▶ **Task goal**
Output exactly, and only, the stretch of lines beginning at the line with "background-color: #efefef;" and ending at the last line of the listing below. Drop the pictures.

▶ **Records for this exercise**
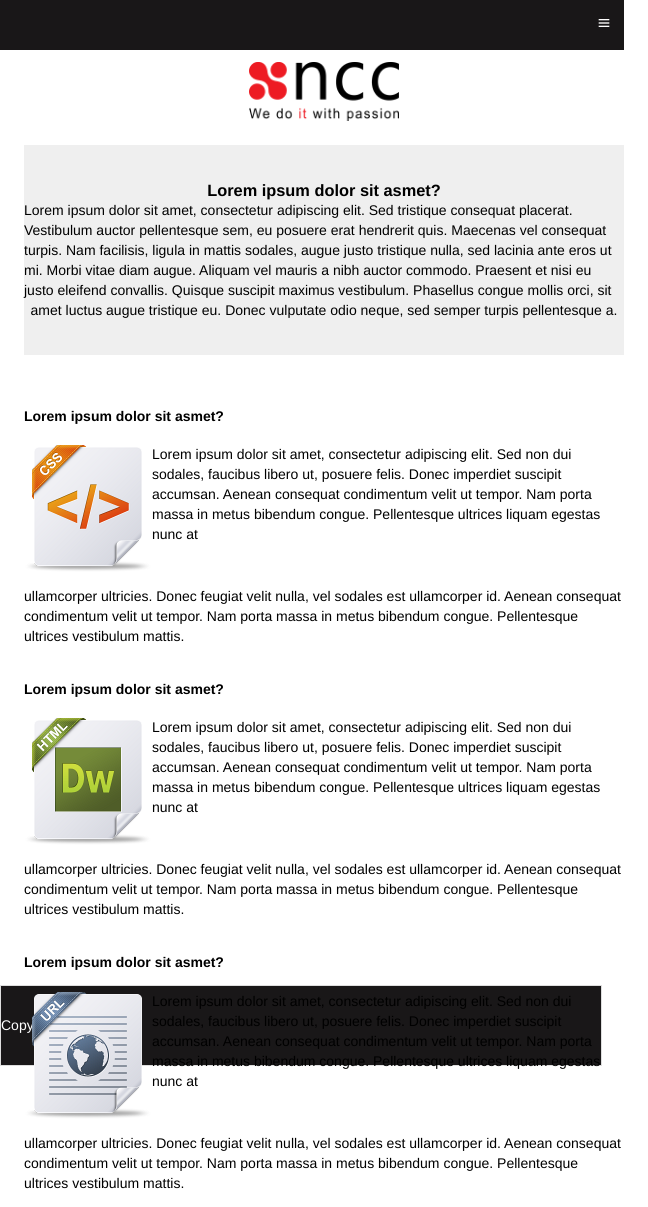
Repository: HoanTiny/ncc
Page: index.html
An editor plug-in stored every save of this project. The page is shown before and after the next save, followed by the edit.
The browser window is 600 px wide. The page is 648 px wide, so the pictures cover 648 px, including what lies to the right of the window. The pictures show the whole page.

Above is the page before, as saved 2023-03-30 21:25:36.

### index.html
<!DOCTYPE html>
<html lang="en">
    <head>
        <meta charset="UTF-8" />
        <meta http-equiv="X-UA-Compatible" content="IE=edge" />
        <meta name="viewport" content="width=device-width, initial-scale=1.0" />
        <title>NCC Test</title>
        <link rel="stylesheet" href="./style.css" />
        <link
            href="https://unpkg.com/boxicons@2.1.4/css/boxicons.min.css"
            rel="stylesheet"
        />
    </head>
    <body>
        <div class="container">
            <div class="sidebar">
                <div class="sidebar_icon"><i class="bx bx-menu"></i></div>
                <ul>
                    <li><a href="">Home</a></li>
                    <li><a href="">Services</a></li>
                    <li><a href="">News</a></li>
                    <li><a href="">Blog</a></li>
                    <li><a href="">Contact</a></li>
                </ul>
            </div>
            <div class="content">
                <div class="content_logo">
                    <img src="./logoNCC 1.png" alt="" />
                </div>
                <div class="content_text">
                    <h3>Lorem ipsum dolor sit asmet?</h3>
                    <p>
                        Lorem ipsum dolor sit amet, consectetur adipiscing elit.
                        Sed tristique consequat placerat. Vestibulum auctor
                        pellentesque sem, eu posuere erat hendrerit quis.
                        Maecenas vel consequat turpis. Nam facilisis, ligula in
                        mattis sodales, augue justo tristique nulla, sed lacinia
                        ante eros ut mi. Morbi vitae diam augue. Aliquam vel
                        mauris a nibh auctor commodo. Praesent et nisi eu justo
                        eleifend convallis. Quisque suscipit maximus vestibulum.
                        Phasellus congue mollis orci, sit amet luctus augue
                        tristique eu. Donec vulputate odio neque, sed semper
                        turpis pellentesque a.
                    </p>
                </div>
                <div class="content_main">
                    <div class="content_main_g1">
                        <h4>Lorem ipsum dolor sit asmet?</h4>
                        <div class="content_main_g1_textimg">
                            <img src="./css-icon 1.png" alt="" />
                            <span
                                >Lorem ipsum dolor sit amet, consectetur
                                adipiscing elit. Sed non dui sodales, faucibus
                                libero ut, posuere felis. Donec imperdiet
                                suscipit accumsan. Aenean consequat condimentum
                                velit ut tempor. Nam porta massa in metus
                                bibendum congue. Pellentesque ultrices liquam
                                egestas nunc at
                            </span>
                        </div>
                        <p>
                            ullamcorper ultricies. Donec feugiat velit nulla,
                            vel sodales est ullamcorper id. Aenean consequat
                            condimentum velit ut tempor. Nam porta massa in
                            metus bibendum congue. Pellentesque ultrices
                            vestibulum mattis.
                        </p>
                    </div>
                    <div class="content_main_g1">
                        <h4>Lorem ipsum dolor sit asmet?</h4>
                        <div class="content_main_g1_textimg">
                            <img src="./html-icon 1.png" alt="" />
                            <span
                                >Lorem ipsum dolor sit amet, consectetur
                                adipiscing elit. Sed non dui sodales, faucibus
                                libero ut, posuere felis. Donec imperdiet
                                suscipit accumsan. Aenean consequat condimentum
                                velit ut tempor. Nam porta massa in metus
                                bibendum congue. Pellentesque ultrices liquam
                                egestas nunc at
                            </span>
                        </div>
                        <p>
                            ullamcorper ultricies. Donec feugiat velit nulla,
                            vel sodales est ullamcorper id. Aenean consequat
                            condimentum velit ut tempor. Nam porta massa in
                            metus bibendum congue. Pellentesque ultrices
                            vestibulum mattis.
                        </p>
                    </div>
                    <div class="content_main_g1">
                        <h4>Lorem ipsum dolor sit asmet?</h4>
                        <div class="content_main_g1_textimg">
                            <img src="./url-icon 1.png" alt="" />
                            <span
                                >Lorem ipsum dolor sit amet, consectetur
                                adipiscing elit. Sed non dui sodales, faucibus
                                libero ut, posuere felis. Donec imperdiet
                                suscipit accumsan. Aenean consequat condimentum
                                velit ut tempor. Nam porta massa in metus
                                bibendum congue. Pellentesque ultrices liquam
                                egestas nunc at
                            </span>
                        </div>
                        <p>
                            ullamcorper ultricies. Donec feugiat velit nulla,
                            vel sodales est ullamcorper id. Aenean consequat
                            condimentum velit ut tempor. Nam porta massa in
                            metus bibendum congue. Pellentesque ultrices
                            vestibulum mattis.
                        </p>
                    </div>
                </div>
            </div>
            <div class="footer">
                <div class="footer_logo">Copyright © 2021</div>
            </div>
        </div>
    </body>
</html>

### style.css
html {
    font-family: "Helvetica Neue", Helvetica, Arial, sans-serif;
    font-size: 14px;
    line-height: 20px;
    margin: 0;
    padding: 0;
}

body {
    margin: 0;
}

.container {
    display: flex;
    width: 1918px;
    min-height: 935px;
    position: relative;
}

.sidebar {
    background-color: #191718;
    width: 150px;
    height: 935px;
}

.sidebar ul {
    list-style-type: none;
    padding: 0;
    height: 44px;
    margin: 0;
}

.sidebar ul li {
    border-bottom: 1px solid #333;
    height: 44px;
    line-height: 44px;
}

.sidebar ul li:hover {
    background-color: #5c5c5c;
}

.sidebar ul li:hover a {
    color: #fff;
}

.sidebar ul li a {
    padding: 10px;
    margin: 0;
    width: 150px;
    height: 44px;
    color: #aaaaaa;
    top: 19px;
    left: 16px;
    text-decoration: none;
}

.content {
    width: 1768px;
    height: 935px;
    margin: 0 150px;
    position: relative;
}

.content_logo {
    display: flex;
    width: 100%;
    justify-content: center;
    margin-top: 12px;
}

.content_text {
    display: flex;
    width: 100%;
    justify-content: center;
    flex-direction: column;
    align-items: center;
    background-color: #efefef;
    height: 210px;
    /* margin: 0 279px; */
    margin-top: 24px;
}

.content_text p,
.content_text h3 {
    margin: 0 279px;
}

.content_text p {
    margin-top: 12px;
    text-align-last: center;
}

.content_main {
    display: flex;
    width: 100%;
    margin-top: 32px;
}

.content_main_g1 {
    display: flex;
    width: 100%;
    flex-direction: column;
}

.content_main_g1_textimg {
    display: flex;
}

.footer {
    position: absolute;
    bottom: 0;
    width: 100%;
    height: 79px;
    left: 150px;
    line-height: 79px;
    border: 1px solid #dedede;
    margin: 0;
}

@media screen and (max-width: 1920px) {
    .container {
        width: 100%;
    }
}
@media (max-width: 765px) {
    .hiden-desktop {
        display: none;
    }

    .container {
        width: 100%;
        display: flex;
        flex-direction: column;
        height: 100px;
    }

    .sidebar {
        width: 100%;
        height: 50px;
        display: flex;
        align-items: center;
        justify-content: flex-end;
        padding: 0 12px;
        position: fixed;
        top: 0;
        right: 0;
        left: 0;
        margin-bottom: 50px;
        z-index: 1;
    }

    .sidebar ul {
        display: none;
    }

    .sidebar_icon {
        color: #fff;
        font-size: 16px;
        text-align: right;
    }

    .content {
        width: 100%;
        margin: 0;
        padding: 0 24px;
        margin-top: 50px;
    }

    .content_main {
        flex-direction: column;
    }

    .content_text p,
    .content_text h3 {
        margin: 0;
    }

    .content_logo img {
        width: 150px;
    }

    .footer {
        position: unset;
        background-color: #191718;
        color: #fff;
        /* bottom: 0;
        width: 100%;
        height: 79px;
        left: 150px;
        line-height: 79px;
        border: 1px solid #dedede;
        margin: 0; */
    }
}

After the next save:
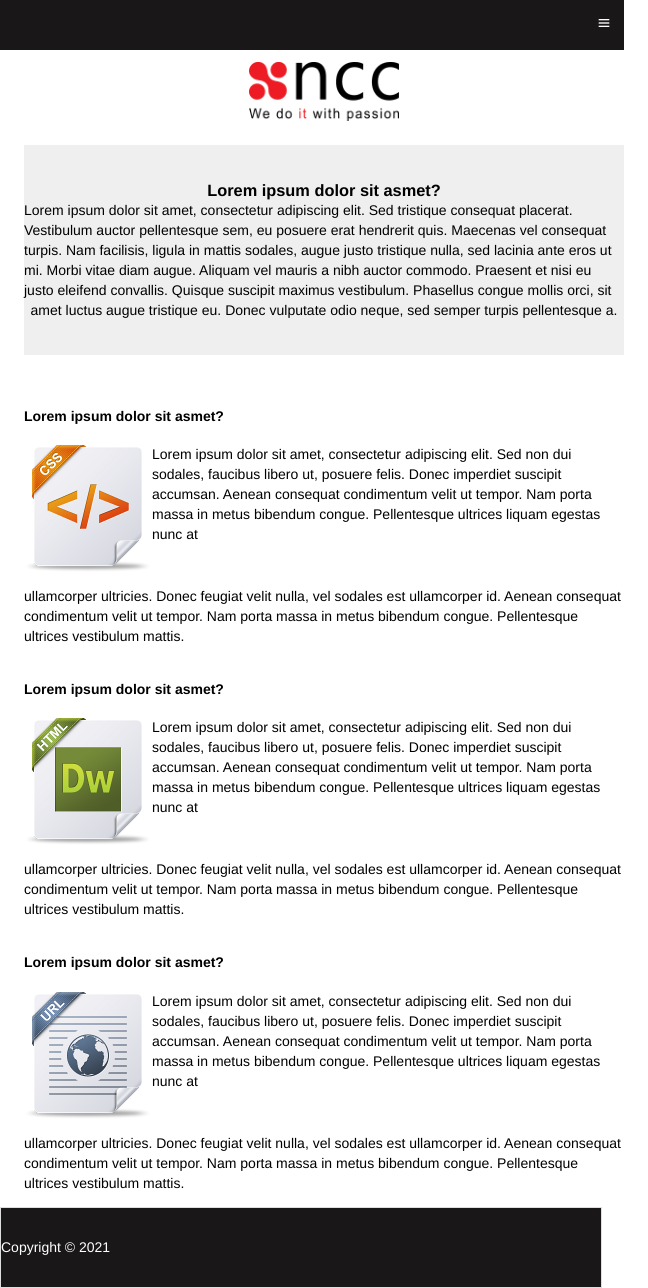
Saved 41 s later.
--- a/style.css
+++ b/style.css
@@ -57,7 +57,6 @@
 
 .content {
     width: 1768px;
-    height: 935px;
     margin: 0 150px;
     position: relative;
 }
@@ -132,7 +131,6 @@
         width: 100%;
         display: flex;
         flex-direction: column;
-        height: 100px;
     }
 
     .sidebar {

▶ **Response to the task**
    background-color: #efefef;
    height: 210px;
    /* margin: 0 279px; */
    margin-top: 24px;
}

.content_text p,
.content_text h3 {
    margin: 0 279px;
}

.content_text p {
    margin-top: 12px;
    text-align-last: center;
}

.content_main {
    display: flex;
    width: 100%;
    margin-top: 32px;
}

.content_main_g1 {
    display: flex;
    width: 100%;
    flex-direction: column;
}

.content_main_g1_textimg {
    display: flex;
}

.footer {
    position: absolute;
    bottom: 0;
    width: 100%;
    height: 79px;
    left: 150px;
    line-height: 79px;
    border: 1px solid #dedede;
    margin: 0;
}

@media screen and (max-width: 1920px) {
    .container {
        width: 100%;
    }
}
@media (max-width: 765px) {
    .hiden-desktop {
        display: none;
    }

    .container {
        width: 100%;
        display: flex;
        flex-direction: column;
        height: 100px;
    }

    .sidebar {
        width: 100%;
        height: 50px;
        display: flex;
        align-items: center;
        justify-content: flex-end;
        padding: 0 12px;
        position: fixed;
        top: 0;
        right: 0;
        left: 0;
        margin-bottom: 50px;
        z-index: 1;
    }

    .sidebar ul {
        display: none;
    }

    .sidebar_icon {
        color: #fff;
        font-size: 16px;
        text-align: right;
    }

    .content {
        width: 100%;
        margin: 0;
        padding: 0 24px;
        margin-top: 50px;
    }

    .content_main {
        flex-direction: column;
    }

    .content_text p,
    .content_text h3 {
        margin: 0;
    }

    .content_logo img {
        width: 150px;
    }

    .footer {
        position: unset;
        background-color: #191718;
        color: #fff;
        /* bottom: 0;
        width: 100%;
        height: 79px;
        left: 150px;
        line-height: 79px;
        border: 1px solid #dedede;
        margin: 0; */
    }
}

After the next save:
Saved 41 s later.
--- a/style.css
+++ b/style.css
@@ -57,7 +57,6 @@
 
 .content {
     width: 1768px;
-    height: 935px;
     margin: 0 150px;
     position: relative;
 }
@@ -132,7 +131,6 @@
         width: 100%;
         display: flex;
         flex-direction: column;
-        height: 100px;
     }
 
     .sidebar {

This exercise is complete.